Intelsat has divulged further details about it planned nextgen “unified global 5G” network strategy, saying it intends to operate roughly a dozen software-defined satellites to support a multi-orbit, multi-layer, multi-band network which will be integrated with terrestrial technologies and — specific to aero — will ensure an “everything-connected” airline passenger experience.
Intelsat presently operates a fleet of over 50 satellites in geosynchronous orbit. Early this year, the US company tapped Airbus to build its first two software-defined satellites operating in multiple frequency bands.

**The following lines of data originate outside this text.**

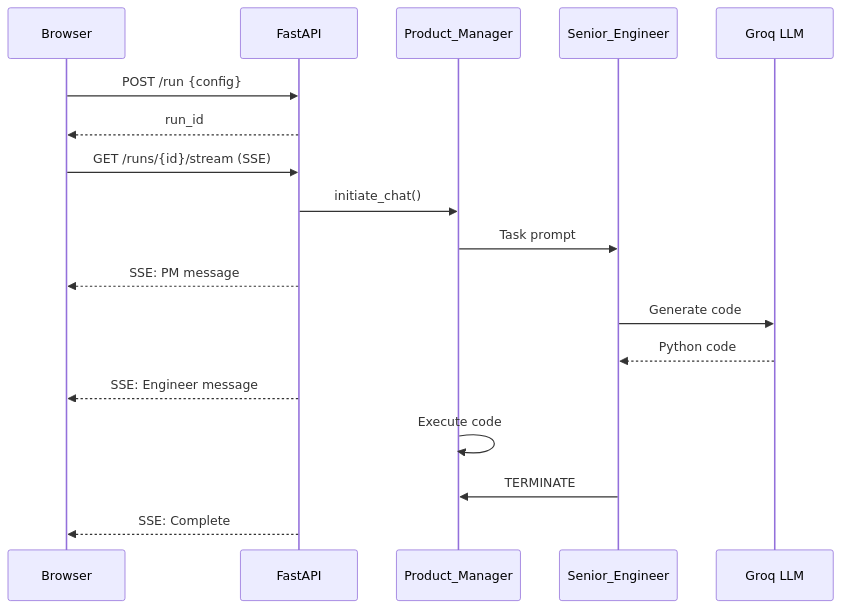
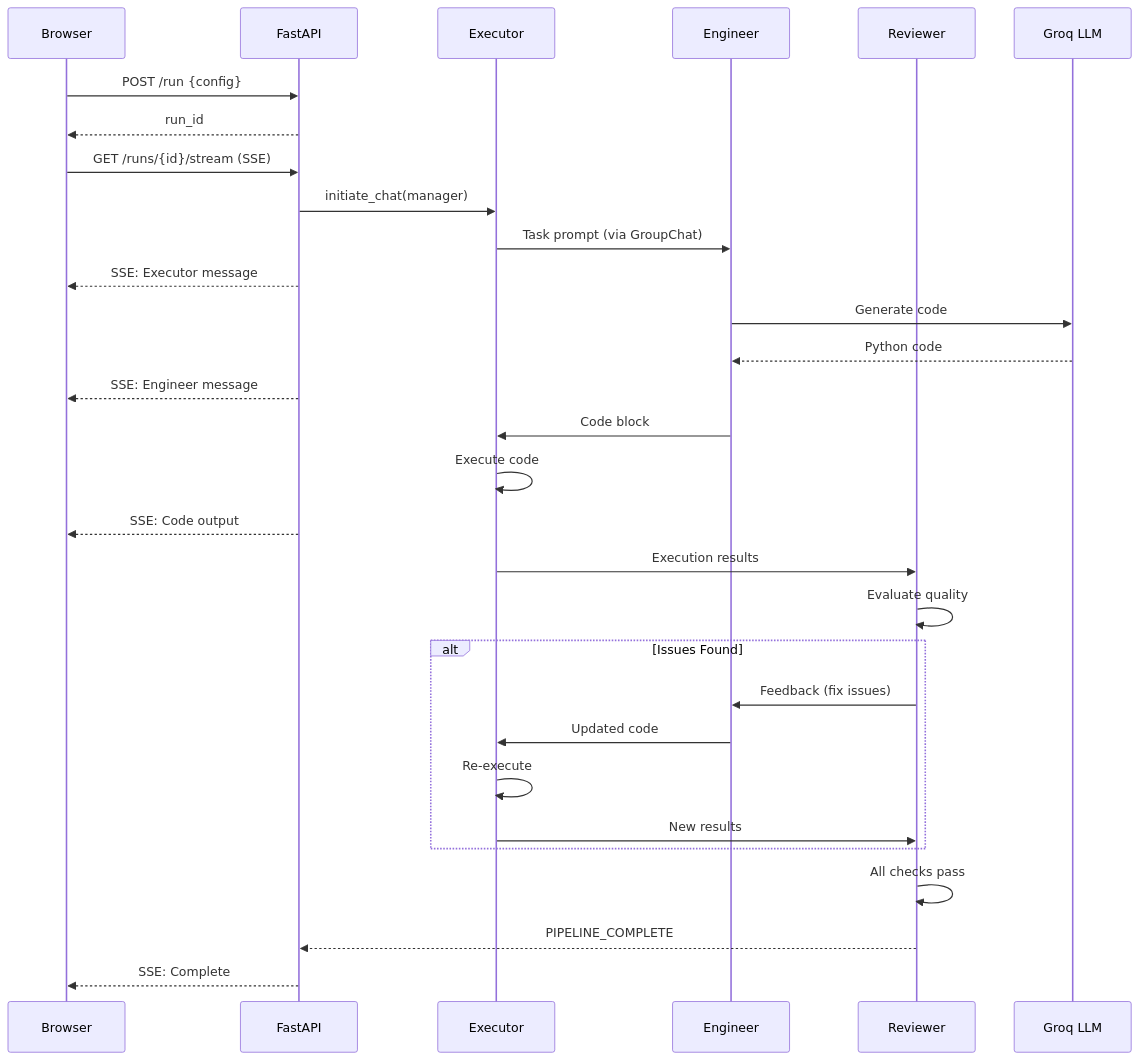
One commit to ishan-1010/CognitionFlow changed the diagram in README.md. Above: the diagram before and after it, drawn with Mermaid. The commit also changed other lines of this file and 16 other files, not shown here.

Commit message:
chore: Update Dockerfile and dependencies, enhance README, and implement three-agent review loop in the API. Version bumped to 3.0.0 with improved task templates and UI enhancements.

````diff
--- a/README.md
+++ b/README.md
@@ -161,24 +110,39 @@
 ```mermaid
 sequenceDiagram
     participant Browser
     participant FastAPI
-    participant PM as Product_Manager
-    participant Eng as Senior_Engineer
+    participant Exec as Executor
+    participant Eng as Engineer
+    participant Rev as Reviewer
     participant LLM as Groq LLM
-    
+
     Browser->>FastAPI: POST /run {config}
     FastAPI-->>Browser: run_id
     Browser->>FastAPI: GET /runs/{id}/stream (SSE)
-    
-    FastAPI->>PM: initiate_chat()
-    PM->>Eng: Task prompt
-    FastAPI-->>Browser: SSE: PM message
-    
+
+    FastAPI->>Exec: initiate_chat(manager)
+    Exec->>Eng: Task prompt (via GroupChat)
+    FastAPI-->>Browser: SSE: Executor message
+
     Eng->>LLM: Generate code
     LLM-->>Eng: Python code
     FastAPI-->>Browser: SSE: Engineer message
-    
-    PM->>PM: Execute code
-    Eng->>PM: TERMINATE
+
+    Eng->>Exec: Code block
+    Exec->>Exec: Execute code
+    FastAPI-->>Browser: SSE: Code output
+
+    Exec->>Rev: Execution results
+    Rev->>Rev: Evaluate quality
+
+    alt Issues Found
+        Rev->>Eng: Feedback (fix issues)
+        Eng->>Exec: Updated code
+        Exec->>Exec: Re-execute
+        Exec->>Rev: New results
+    end
+
+    Rev->>Rev: All checks pass
+    Rev-->>FastAPI: PIPELINE_COMPLETE
     FastAPI-->>Browser: SSE: Complete
 ```
````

“There are two software-defined satellites in production today (IS-42 and IS-43) with plans to add ten initially,” revealed Intelsat in a statement provided to Runway Girl Network which put more meat on the bones of its previous comments.
The satellites rely on dynamic and predictive design to concentrate and allocate bandwidth to where it’s needed most. “The combination of these advanced satellites and global unified network will improve performance and efficiency faster than ever, enabling passengers to enjoy more inflight experiences than ever before,” said Intelsat.

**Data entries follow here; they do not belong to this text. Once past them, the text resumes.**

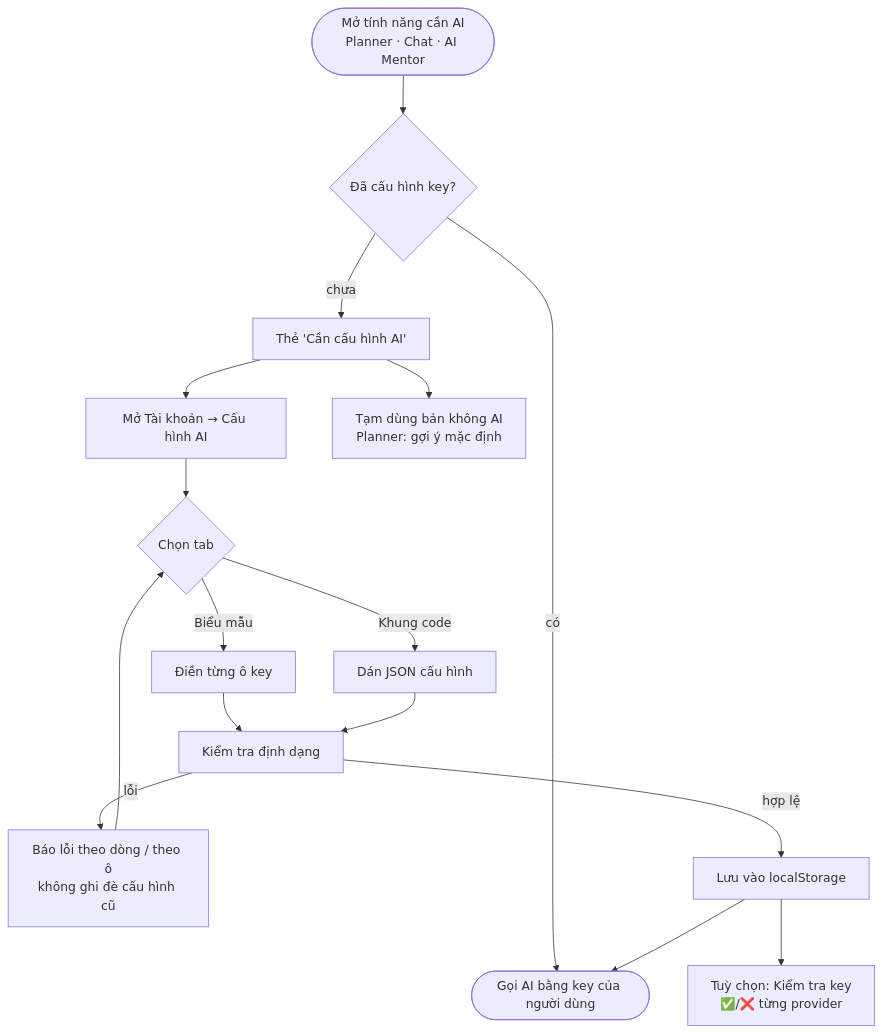
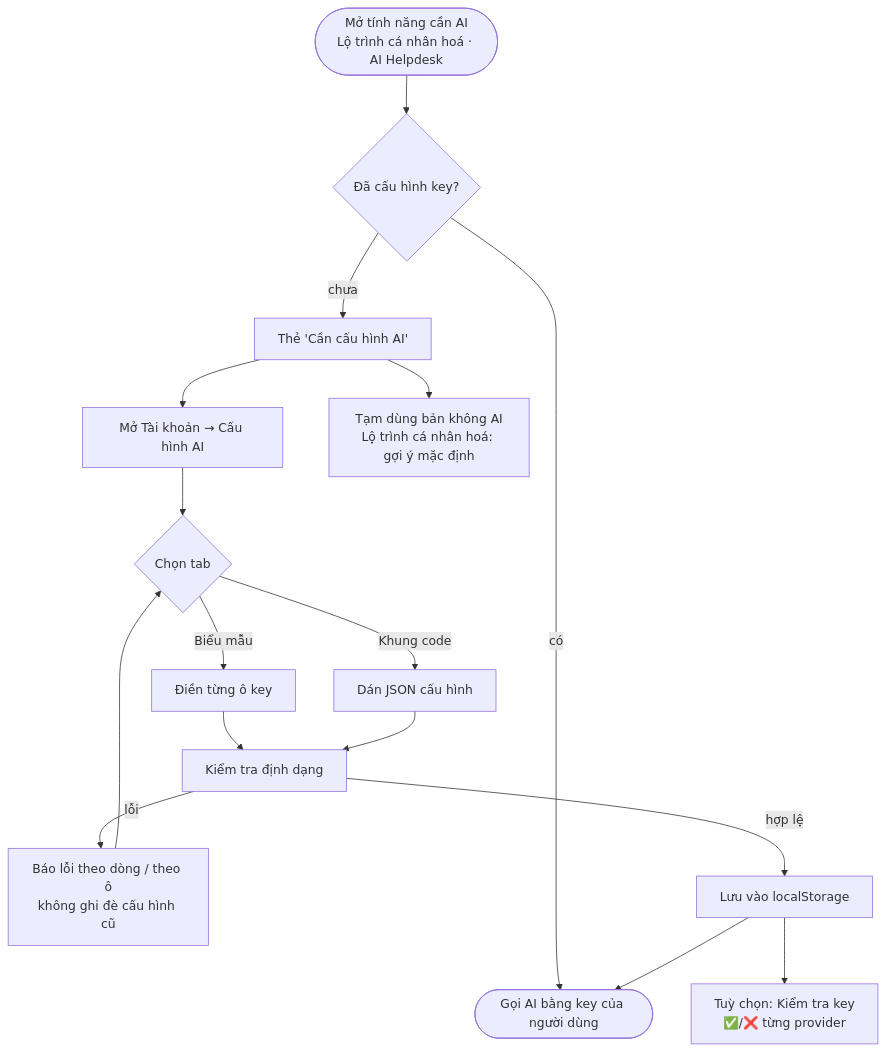
One commit to Dokhacgiakhoa/K4-3A-e403-Vinonymus changed the diagram in docs/07-ai-access-plan.md. Above: the diagram before and after it, drawn with Mermaid. The commit also changed other lines of this file and 19 other files, not shown here.

````diff
--- a/docs/07-ai-access-plan.md
+++ b/docs/07-ai-access-plan.md
@@ -29,17 +29,17 @@
 ```mermaid
 flowchart TD
-    A([Mở tính năng cần AI<br/>Planner · Chat · AI Mentor]) --> B{Đã cấu hình key?}
+    A([Mở tính năng cần AI<br/>Lộ trình cá nhân hoá · AI Helpdesk]) --> B{Đã cấu hình key?}
     B -- có --> OK([Gọi AI bằng key của người dùng])
     B -- chưa --> C[Thẻ 'Cần cấu hình AI']
     C --> C1[Mở Tài khoản → Cấu hình AI]
-    C --> C2[Tạm dùng bản không AI<br/>Planner: gợi ý mặc định]
+    C --> C2[Tạm dùng bản không AI<br/>Lộ trình cá nhân hoá: gợi ý mặc định]
     C1 --> T{Chọn tab}
     T -- Biểu mẫu --> F[Điền từng ô key]
     T -- Khung code --> J[Dán JSON cấu hình]
     F --> V[Kiểm tra định dạng]
     J --> V
     V -- lỗi --> E[Báo lỗi theo dòng / theo ô<br/>không ghi đè cấu hình cũ] --> T
     V -- hợp lệ --> S[Lưu vào localStorage]
     S --> K[Tuỳ chọn: Kiểm tra key<br/>✅/❌ từng provider]
     S --> OK
 ```
````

Intelsat refers to the forthcoming new network as the “Intelsat Unified Network”. It will feature a 5G compatible core that will deliver frictionless roaming “from point A to point wherever, however you get there”.

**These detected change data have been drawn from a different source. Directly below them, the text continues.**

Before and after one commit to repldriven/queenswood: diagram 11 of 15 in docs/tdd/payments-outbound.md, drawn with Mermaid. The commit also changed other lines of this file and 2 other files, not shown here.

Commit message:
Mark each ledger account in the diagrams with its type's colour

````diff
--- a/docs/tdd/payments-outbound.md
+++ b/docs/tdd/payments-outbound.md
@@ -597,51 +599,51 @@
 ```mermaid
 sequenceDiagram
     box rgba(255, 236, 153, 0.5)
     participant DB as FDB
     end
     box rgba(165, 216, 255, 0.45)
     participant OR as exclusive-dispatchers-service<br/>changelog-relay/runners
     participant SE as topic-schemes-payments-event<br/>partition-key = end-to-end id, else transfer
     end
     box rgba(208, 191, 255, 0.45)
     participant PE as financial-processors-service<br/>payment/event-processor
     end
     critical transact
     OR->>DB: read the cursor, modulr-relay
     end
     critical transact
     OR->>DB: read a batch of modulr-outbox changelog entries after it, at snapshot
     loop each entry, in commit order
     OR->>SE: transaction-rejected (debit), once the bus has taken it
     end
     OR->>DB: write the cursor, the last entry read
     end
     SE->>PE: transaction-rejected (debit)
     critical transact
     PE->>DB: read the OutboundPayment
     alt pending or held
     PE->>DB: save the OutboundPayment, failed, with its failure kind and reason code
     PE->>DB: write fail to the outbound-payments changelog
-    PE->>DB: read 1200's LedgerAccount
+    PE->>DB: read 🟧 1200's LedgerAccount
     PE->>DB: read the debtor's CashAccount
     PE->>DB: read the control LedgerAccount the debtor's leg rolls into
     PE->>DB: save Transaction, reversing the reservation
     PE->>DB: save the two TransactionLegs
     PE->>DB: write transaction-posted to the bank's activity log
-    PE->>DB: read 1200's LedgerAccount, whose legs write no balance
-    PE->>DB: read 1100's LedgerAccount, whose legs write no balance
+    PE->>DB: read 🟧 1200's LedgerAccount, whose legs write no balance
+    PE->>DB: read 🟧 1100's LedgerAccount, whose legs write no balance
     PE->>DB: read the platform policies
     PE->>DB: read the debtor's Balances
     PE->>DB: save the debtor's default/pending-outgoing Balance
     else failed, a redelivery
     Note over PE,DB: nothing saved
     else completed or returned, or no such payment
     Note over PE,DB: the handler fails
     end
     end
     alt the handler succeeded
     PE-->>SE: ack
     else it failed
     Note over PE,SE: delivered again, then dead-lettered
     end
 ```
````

Explained the firm:
This global ecosystem of integrated space and terrestrial technologies, networks, providers, and solutions and services will enable seamless, easy-to-deploy, end-to-end performance with the scale necessary to economically serve people, businesses, and communities wherever they are on the go.
A global unified 5G software-defined network driven by business rules and optimization algorithms will more efficiently allocate capacity and bandwidth based on demand.
This will deliver a flying experience that keeps customers focused on travel versus technology through seamless device roaming — allowing the passenger to easily move from the ground to aircraft A, to airport, then aircraft B, with an automatic connection every step of the journey. And it will result in improved economics for the airlines, matching bandwidth more closely with demand.
Intelsat’s website has some initial messaging about its broader strategy.
Pertinent to airlines, however, the firm told Runway Girl Network that the Intelsat Unified Network will offer a more efficient, more profitable way of operating.
“Unifying multiple orbits and bands of today’s satellite and terrestrial networks in a single, software-defined 5G Unified Network will deliver ubiquitous coverage for passengers and crews,” it added.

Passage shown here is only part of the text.